Frame: We began our build with Alchemy’s Arktos 29, a carbon frame with 140mm of travel and 29-inch wheels. At the heart of the Arktos is a patented dual-linkage platform called Sine Suspension. Best of all, this carbon frame is handmade in the USA.

To make our build truly unique we ran Wren’s Inverted MTB fork with Hope wheels and brakes. The fork uses a Twin Air system for fine-tune adjustments and has carbon bash guards to protect its lower tubes.

Fork: Wanting to stay away from a traditional-style fork, we went with a more eye-catching option. Wren’s inverted fork did the trick, offering 150mm of travel, along with Boost hub spacing and carbon bash guards for an additional wow factor.

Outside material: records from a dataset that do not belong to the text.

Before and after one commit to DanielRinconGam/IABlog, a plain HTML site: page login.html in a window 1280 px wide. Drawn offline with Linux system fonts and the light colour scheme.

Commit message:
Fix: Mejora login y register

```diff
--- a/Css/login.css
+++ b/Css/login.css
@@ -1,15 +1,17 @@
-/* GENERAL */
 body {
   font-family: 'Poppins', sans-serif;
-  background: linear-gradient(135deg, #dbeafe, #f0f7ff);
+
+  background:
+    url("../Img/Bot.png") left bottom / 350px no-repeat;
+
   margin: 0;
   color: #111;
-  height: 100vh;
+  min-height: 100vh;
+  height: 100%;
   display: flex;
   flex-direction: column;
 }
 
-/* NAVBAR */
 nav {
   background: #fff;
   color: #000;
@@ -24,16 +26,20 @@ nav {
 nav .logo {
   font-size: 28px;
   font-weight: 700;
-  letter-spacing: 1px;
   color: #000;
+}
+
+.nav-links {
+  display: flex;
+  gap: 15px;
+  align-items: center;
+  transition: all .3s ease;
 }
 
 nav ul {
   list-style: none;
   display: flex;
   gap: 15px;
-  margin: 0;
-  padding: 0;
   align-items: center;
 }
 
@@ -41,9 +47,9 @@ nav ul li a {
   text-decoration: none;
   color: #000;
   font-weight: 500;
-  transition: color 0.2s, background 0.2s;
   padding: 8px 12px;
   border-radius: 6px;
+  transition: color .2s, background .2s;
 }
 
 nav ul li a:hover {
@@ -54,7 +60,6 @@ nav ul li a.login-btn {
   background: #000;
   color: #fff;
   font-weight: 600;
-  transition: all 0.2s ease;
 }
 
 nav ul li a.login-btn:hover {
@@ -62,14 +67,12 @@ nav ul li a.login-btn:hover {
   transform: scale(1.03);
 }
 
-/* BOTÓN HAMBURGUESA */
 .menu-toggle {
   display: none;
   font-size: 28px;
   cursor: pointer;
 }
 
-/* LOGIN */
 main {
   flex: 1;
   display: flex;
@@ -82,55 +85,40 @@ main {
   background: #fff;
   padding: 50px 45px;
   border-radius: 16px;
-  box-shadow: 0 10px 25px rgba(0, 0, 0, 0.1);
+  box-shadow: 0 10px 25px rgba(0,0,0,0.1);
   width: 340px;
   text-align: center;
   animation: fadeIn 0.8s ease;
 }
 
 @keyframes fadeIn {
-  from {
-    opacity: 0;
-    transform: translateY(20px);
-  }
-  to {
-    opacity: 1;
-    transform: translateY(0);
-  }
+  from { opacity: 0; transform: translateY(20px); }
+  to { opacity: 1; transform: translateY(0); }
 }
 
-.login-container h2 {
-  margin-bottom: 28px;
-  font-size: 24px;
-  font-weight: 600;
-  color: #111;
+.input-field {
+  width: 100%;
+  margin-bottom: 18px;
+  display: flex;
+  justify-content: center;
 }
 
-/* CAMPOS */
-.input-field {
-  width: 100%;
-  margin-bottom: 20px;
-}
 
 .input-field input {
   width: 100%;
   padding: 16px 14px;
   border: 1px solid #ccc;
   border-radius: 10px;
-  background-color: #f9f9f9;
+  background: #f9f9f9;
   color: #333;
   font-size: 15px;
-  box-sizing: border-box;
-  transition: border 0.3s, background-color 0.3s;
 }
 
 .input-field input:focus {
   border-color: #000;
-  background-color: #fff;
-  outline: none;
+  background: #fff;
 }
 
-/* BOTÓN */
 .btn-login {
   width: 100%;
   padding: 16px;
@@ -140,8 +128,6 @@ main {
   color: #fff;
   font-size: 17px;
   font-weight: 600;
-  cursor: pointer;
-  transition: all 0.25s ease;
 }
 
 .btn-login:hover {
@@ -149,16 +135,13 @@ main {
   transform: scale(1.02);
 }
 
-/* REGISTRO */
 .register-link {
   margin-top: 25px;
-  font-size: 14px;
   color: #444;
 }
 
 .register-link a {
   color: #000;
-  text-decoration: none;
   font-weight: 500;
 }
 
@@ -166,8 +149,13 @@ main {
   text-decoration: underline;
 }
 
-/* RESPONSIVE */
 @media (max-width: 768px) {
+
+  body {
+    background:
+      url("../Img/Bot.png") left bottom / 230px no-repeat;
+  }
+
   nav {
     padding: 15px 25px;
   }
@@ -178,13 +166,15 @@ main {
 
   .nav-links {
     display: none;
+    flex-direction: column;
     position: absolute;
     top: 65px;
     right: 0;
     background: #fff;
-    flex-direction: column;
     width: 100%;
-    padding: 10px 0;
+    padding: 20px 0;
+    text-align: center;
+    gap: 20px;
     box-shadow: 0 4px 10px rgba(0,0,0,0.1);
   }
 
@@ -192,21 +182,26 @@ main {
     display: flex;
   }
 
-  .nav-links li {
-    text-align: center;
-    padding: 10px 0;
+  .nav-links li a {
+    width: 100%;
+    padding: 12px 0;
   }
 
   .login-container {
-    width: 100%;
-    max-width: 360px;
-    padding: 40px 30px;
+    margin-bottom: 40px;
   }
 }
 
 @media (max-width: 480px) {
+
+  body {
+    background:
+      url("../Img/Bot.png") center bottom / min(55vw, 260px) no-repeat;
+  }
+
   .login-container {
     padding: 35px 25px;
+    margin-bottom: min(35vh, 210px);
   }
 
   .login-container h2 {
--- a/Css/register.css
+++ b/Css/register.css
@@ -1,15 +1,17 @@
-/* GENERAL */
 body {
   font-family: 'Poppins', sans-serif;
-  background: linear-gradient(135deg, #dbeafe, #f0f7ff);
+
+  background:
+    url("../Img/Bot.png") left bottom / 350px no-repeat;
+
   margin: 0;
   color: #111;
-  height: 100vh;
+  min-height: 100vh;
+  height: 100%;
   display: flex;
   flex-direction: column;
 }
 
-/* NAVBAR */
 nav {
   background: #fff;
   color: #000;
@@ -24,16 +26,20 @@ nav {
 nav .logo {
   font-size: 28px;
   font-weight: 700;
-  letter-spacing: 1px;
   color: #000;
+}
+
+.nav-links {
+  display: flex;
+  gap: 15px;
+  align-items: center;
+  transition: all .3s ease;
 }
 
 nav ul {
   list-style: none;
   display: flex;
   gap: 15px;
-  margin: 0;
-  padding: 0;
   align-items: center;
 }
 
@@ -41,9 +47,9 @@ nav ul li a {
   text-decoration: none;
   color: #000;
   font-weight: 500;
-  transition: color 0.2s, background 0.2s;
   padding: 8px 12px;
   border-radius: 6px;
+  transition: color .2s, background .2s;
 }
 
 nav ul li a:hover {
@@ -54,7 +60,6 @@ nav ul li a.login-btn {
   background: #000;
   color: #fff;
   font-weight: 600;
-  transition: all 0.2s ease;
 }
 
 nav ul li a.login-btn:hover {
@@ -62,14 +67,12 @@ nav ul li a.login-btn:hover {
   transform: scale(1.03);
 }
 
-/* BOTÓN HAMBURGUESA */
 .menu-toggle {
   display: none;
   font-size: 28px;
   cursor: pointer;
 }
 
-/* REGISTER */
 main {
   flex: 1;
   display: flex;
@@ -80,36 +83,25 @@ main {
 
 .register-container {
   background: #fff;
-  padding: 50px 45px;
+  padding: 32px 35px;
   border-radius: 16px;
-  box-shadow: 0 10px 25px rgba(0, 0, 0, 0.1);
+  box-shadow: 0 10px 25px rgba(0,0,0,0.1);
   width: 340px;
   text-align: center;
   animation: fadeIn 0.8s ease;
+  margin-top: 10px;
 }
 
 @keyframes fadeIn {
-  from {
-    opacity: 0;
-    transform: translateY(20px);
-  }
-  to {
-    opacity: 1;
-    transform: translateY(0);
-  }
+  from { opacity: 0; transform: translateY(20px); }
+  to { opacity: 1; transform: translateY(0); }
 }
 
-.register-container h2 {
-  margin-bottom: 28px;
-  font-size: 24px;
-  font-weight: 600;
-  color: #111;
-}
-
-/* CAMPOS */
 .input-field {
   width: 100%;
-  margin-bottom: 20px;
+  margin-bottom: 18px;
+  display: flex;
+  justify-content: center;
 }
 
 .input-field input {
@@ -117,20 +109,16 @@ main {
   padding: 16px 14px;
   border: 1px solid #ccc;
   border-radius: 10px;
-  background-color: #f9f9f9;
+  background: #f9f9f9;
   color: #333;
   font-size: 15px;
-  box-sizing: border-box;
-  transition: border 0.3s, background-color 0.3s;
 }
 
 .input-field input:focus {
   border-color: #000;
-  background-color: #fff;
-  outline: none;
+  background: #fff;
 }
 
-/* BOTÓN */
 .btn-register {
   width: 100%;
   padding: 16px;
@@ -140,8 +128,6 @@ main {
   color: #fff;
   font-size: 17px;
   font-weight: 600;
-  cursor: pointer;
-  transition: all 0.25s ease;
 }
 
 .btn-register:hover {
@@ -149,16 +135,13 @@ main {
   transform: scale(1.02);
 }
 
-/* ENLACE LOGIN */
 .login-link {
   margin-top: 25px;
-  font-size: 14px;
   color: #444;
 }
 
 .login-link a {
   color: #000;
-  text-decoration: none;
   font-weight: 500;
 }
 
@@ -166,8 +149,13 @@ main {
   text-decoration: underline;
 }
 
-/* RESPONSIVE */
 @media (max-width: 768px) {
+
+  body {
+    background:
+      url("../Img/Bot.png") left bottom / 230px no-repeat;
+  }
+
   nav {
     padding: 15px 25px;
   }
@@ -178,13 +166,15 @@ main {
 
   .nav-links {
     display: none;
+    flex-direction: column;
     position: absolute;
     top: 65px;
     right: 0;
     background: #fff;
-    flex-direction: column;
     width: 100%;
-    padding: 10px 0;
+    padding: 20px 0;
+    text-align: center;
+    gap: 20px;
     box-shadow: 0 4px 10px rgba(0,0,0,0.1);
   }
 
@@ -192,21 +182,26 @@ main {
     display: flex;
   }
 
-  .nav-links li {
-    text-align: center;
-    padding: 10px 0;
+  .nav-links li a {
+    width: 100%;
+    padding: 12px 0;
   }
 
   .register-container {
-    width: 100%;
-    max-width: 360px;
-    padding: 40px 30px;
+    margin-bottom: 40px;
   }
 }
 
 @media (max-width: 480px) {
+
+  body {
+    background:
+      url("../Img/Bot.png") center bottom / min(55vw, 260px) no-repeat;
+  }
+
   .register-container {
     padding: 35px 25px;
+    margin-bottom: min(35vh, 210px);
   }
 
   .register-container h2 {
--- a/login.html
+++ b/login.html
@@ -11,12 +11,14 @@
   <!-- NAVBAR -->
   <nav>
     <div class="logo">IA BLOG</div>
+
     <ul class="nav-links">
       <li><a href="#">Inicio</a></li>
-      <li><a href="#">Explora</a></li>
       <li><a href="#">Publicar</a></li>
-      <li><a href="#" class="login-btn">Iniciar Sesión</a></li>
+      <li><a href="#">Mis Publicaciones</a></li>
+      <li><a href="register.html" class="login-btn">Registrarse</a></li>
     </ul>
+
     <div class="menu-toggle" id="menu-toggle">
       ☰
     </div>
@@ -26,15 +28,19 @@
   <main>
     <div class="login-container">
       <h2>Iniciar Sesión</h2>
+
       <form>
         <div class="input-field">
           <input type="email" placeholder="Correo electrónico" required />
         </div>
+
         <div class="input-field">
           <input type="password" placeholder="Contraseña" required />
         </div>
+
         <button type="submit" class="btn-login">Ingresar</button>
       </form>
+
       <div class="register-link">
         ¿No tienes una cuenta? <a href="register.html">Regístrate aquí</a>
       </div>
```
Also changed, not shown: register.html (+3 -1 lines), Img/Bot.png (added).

One of the most exciting parts of our build is TRP’s new 12-speed drivetrain. After seeing TRP’s 7-speed downhill drivetrain on none other than Aaron Gwin’s race bike, we were eager to see a more trail-friendly option hit the market. Expect a full review soon.

Drivetrain: Making sure to keep our build truly custom, we ran TRP’s all-new, 12-speed derailleur paired with a Shimano XT, 10-45t cassette and a Hope EVO crankset. Stay tuned as we plan to bring you a full-ride report on this setup in an upcoming issue.

Wheels: Hope provided us with a pair of 29-inch Fortus aluminum wheels with red Pro-4 hubs and matching rotors. Our bike required Boost+ 157mm rear spacing and Boost 110mm spacing up front. The wheels are tubeless-ready and feature 26mm inner widths.

Tires: When it came to rubber, we went straight to Bontrager and grabbed a pair of 2.6-inch-wide tires to ensure plenty of traction out on the trails. In front, we placed a 29-inch SE4 tire and then a 29-inch SE5 tire in the rear. We wanted a durable yet fast-rolling tire for the rear, and a grippy and lightweight tire for the front end.

Sealant: Maxima Oils has kept our bikes fresh and running smoothly for years, so when Maxima launched its new tire sealant, we jumped at the opportunity to give it a try.

Brakes: To ensure our bike had plenty of stopping power, we ran Hope’s Tech 3 E4 brakes, which are specifically designed for enduro racing. The Tech 3 levers allow riders to tune in the bite point and adjust reach, while the E4 calipers offer four pistons inside a CNC-machined, one-piece caliper.

Cockpit: Every rider knows the importance of a quality handlebar and stem combo, so for our build we used a complete setup from Hope. Our carbon handlebar featured a 780mm width and a 20mm rise. We then paired our bar with Hope’s AM/Freeride stem. Our stem featured a 31.8mm clamping diameter and a 50mm length.

Grips: Reverse Components offers a wide variety of grip sizes, from 28mm in diameter up to 34mm. To help with your buying decision, Reverse offers a sizing chart on its website that recommends grip diameter based on the length of your hand. We placed the 32mm grip on our bike, which features a silicon material with dual lock rings and a sturdy end cap.

Dropper post: We test dozens of dropper posts, and SDG’s Tellis is still near the top of our list. It’s a breeze to set up, easy to service and has an ergonomic lever with a light touch. To ensure all of our testers could have a turn riding this machine, we picked a 150mm drop; however, taller riders can get a full 170mm of travel.

Saddle: SDG has over 20 years of experience with saddles, so we put our trust in SDG’s Bel-Air 2.0 saddle. The Bel-Air 2.0 features a raised rear to aid in climbing and a curved-down nose to prevent baggy shorts from snagging.

Pedals: For pedals, we went with Reverse Components Black One platform pedals that feature CNC-machined construction and 20 aluminum pins per pedal. Reverse sells additional pin colors for riders who want to add a little extra flair to their ride.